(Records from a data source)
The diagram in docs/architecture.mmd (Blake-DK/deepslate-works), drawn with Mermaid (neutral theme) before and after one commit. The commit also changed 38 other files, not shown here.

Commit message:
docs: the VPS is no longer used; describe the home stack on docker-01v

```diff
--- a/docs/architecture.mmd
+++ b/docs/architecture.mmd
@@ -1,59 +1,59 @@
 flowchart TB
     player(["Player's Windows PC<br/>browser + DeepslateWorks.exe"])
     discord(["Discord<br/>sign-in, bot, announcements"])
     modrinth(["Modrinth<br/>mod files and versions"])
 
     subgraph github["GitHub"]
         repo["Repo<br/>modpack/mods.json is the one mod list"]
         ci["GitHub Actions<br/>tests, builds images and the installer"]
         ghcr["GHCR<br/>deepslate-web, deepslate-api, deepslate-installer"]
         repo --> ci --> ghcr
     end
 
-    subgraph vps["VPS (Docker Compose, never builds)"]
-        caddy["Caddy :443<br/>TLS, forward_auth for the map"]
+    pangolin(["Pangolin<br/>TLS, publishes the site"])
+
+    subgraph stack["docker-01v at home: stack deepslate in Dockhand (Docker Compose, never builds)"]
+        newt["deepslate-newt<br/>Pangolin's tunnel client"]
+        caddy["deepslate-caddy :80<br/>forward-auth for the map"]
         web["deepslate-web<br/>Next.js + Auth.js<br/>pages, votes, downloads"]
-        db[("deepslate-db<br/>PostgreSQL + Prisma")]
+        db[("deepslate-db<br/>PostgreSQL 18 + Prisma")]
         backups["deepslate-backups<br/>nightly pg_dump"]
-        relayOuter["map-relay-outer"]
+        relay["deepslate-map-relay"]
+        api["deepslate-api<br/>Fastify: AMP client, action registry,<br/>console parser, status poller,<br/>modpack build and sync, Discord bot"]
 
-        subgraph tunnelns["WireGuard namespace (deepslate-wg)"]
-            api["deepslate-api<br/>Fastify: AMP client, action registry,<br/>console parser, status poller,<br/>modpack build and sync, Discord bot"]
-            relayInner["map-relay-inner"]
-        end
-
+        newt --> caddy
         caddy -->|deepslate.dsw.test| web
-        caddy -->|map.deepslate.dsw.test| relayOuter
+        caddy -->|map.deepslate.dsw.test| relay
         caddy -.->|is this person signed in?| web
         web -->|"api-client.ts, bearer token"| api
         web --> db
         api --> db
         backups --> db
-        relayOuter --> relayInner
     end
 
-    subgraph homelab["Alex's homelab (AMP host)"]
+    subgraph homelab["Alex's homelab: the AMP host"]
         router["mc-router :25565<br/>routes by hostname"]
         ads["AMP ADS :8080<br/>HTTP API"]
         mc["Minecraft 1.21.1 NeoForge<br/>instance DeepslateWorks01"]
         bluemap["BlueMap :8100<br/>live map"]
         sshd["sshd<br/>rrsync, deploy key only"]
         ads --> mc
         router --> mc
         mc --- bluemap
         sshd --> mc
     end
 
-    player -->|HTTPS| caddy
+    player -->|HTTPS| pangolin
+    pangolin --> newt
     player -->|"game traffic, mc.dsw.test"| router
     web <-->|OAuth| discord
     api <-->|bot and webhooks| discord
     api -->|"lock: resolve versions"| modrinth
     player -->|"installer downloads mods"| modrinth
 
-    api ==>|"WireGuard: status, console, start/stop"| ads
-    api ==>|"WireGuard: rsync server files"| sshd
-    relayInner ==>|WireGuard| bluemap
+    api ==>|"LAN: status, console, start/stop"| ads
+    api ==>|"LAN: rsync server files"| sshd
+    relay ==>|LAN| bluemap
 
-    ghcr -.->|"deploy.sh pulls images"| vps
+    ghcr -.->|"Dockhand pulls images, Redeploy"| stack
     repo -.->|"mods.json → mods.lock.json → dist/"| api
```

-- Your objective --
The required answer is each line of the data in which the word "player" appears.

-- Expected answer --
     player(["Player's Windows PC<br/>browser + DeepslateWorks.exe"])
-    player -->|HTTPS| caddy
+    player -->|HTTPS| pangolin
     player -->|"game traffic, mc.dsw.test"| router
     player -->|"installer downloads mods"| modrinth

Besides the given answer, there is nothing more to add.